## Records to use
▬▬▬▬▬▬▬▬▬▬
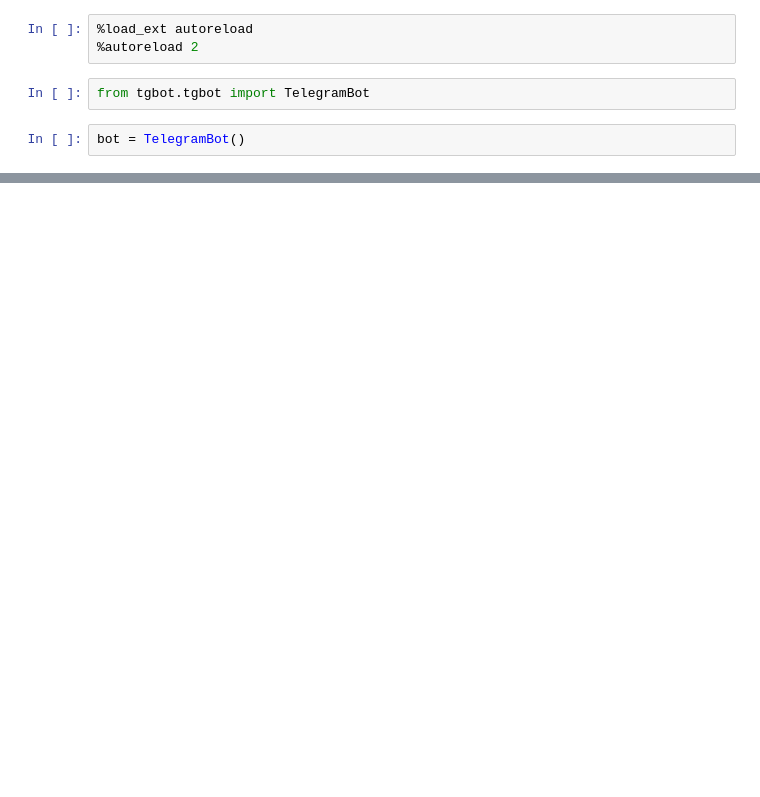
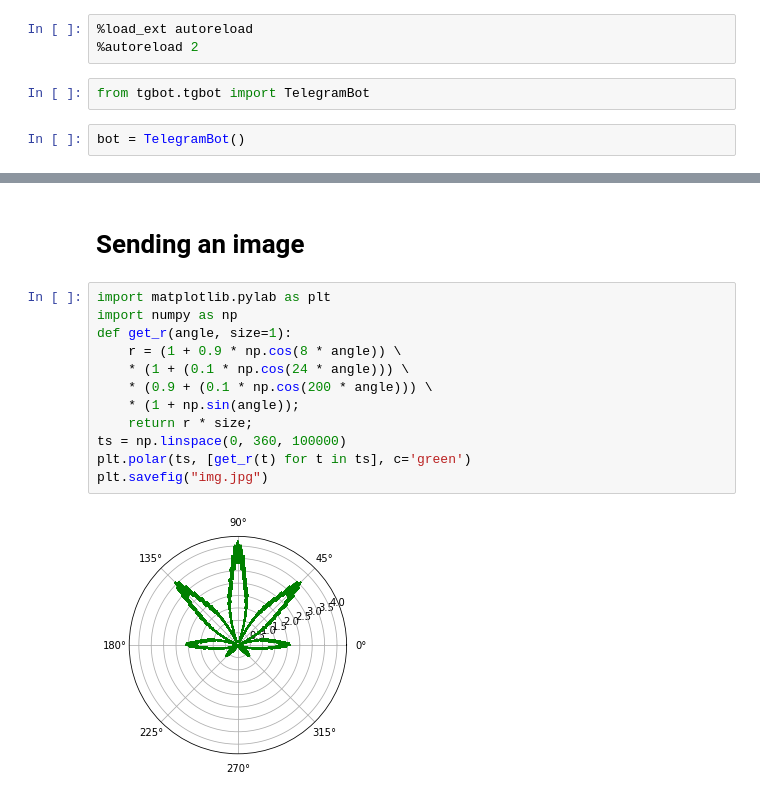
Before and after one commit to caglorithm/tgbot, a Jupyter notebook: demo.ipynb, the cells around one changed output, grey strips where cells are left out. Drawn from its saved outputs; the diff is of its cells as text; blank space fills up the shorter version.

```diff
--- a/demo.ipynb
+++ b/demo.ipynb
@@ -22,0 +25,16 @@ bot.sendMsg("Asd")
+# %% [markdown]
+# Sending an image
+# %%
+import matplotlib.pylab as plt
+import numpy as np
+def get_r(angle, size=1):
+    r = (1 + 0.9 * np.cos(8 * angle)) \
+    * (1 + (0.1 * np.cos(24 * angle))) \
+    * (0.9 + (0.1 * np.cos(200 * angle))) \
+    * (1 + np.sin(angle));
+    return r * size;
+ts = np.linspace(0, 360, 100000)
+plt.polar(ts, [get_r(t) for t in ts], c='green')
+plt.savefig("img.jpg")
+# %% [output]
+[figure, added]
```
Also changed, not shown: parts of 10 cells of this notebook.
▬▬▬▬▬▬▬▬▬▬
Collect the complete line wherever the string "demo" appears in the records.

## The completed task
Before and after one commit to caglorithm/tgbot, a Jupyter notebook: demo.ipynb, the cells around one changed output, grey strips where cells are left out. Drawn from its saved outputs; the diff is of its cells as text; blank space fills up the shorter version.
--- a/demo.ipynb
+++ b/demo.ipynb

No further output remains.